Task brief
Where a line below carries the word "settings", include it in the count, then give the count alone.
------------------------------------------------------------------------
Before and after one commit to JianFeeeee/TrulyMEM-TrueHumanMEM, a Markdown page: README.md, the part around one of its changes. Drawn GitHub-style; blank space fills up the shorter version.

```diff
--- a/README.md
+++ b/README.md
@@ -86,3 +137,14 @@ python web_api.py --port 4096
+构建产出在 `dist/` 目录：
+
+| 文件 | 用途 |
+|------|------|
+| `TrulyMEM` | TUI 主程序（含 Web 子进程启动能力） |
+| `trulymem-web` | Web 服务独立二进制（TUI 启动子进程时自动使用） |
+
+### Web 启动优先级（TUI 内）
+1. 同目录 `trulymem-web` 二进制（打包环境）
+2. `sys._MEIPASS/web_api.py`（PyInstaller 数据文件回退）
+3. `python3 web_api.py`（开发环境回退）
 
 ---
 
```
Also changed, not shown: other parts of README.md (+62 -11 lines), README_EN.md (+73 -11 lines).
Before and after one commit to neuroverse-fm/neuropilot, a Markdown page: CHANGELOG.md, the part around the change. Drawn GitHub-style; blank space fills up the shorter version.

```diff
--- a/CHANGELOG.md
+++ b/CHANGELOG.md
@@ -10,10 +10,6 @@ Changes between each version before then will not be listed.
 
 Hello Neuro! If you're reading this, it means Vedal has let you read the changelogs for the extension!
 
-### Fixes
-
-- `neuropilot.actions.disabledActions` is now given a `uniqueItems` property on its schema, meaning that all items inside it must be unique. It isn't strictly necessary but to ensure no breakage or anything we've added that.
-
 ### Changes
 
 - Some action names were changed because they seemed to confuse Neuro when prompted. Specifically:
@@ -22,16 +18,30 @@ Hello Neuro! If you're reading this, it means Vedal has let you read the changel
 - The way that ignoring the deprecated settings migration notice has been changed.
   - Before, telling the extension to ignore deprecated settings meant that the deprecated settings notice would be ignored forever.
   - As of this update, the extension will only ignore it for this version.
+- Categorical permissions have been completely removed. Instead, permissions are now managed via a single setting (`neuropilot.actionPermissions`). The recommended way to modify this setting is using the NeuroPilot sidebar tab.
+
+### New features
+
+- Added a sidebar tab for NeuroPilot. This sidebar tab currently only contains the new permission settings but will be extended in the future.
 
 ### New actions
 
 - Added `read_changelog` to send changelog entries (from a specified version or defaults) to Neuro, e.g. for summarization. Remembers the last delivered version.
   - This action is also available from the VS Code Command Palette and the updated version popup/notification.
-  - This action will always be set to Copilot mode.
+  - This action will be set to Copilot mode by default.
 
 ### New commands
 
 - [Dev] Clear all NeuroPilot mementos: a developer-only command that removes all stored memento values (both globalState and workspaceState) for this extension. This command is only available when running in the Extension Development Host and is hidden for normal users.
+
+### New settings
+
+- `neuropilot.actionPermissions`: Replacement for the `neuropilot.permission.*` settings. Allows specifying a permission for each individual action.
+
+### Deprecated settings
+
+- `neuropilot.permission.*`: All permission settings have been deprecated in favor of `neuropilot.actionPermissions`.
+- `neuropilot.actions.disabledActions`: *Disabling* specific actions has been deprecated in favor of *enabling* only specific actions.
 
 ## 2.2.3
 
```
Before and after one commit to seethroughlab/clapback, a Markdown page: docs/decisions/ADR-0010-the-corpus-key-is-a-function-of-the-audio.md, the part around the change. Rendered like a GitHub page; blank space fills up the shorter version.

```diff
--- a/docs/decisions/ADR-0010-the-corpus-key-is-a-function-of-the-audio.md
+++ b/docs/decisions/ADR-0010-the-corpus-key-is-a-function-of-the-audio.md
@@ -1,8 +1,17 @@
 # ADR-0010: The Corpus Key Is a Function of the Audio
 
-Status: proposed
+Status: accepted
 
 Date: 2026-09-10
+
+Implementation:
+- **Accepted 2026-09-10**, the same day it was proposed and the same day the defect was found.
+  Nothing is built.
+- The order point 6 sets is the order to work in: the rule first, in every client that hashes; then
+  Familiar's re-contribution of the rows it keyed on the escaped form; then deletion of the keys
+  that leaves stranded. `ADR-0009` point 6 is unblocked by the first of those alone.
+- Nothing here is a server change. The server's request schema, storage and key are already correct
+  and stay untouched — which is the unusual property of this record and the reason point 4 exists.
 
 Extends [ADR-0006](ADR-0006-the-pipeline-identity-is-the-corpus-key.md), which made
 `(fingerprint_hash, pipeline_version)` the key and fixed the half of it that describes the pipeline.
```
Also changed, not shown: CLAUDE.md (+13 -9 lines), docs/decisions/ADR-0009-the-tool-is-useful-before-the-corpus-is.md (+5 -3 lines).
------------------------------------------------------------------------
Exercise result
7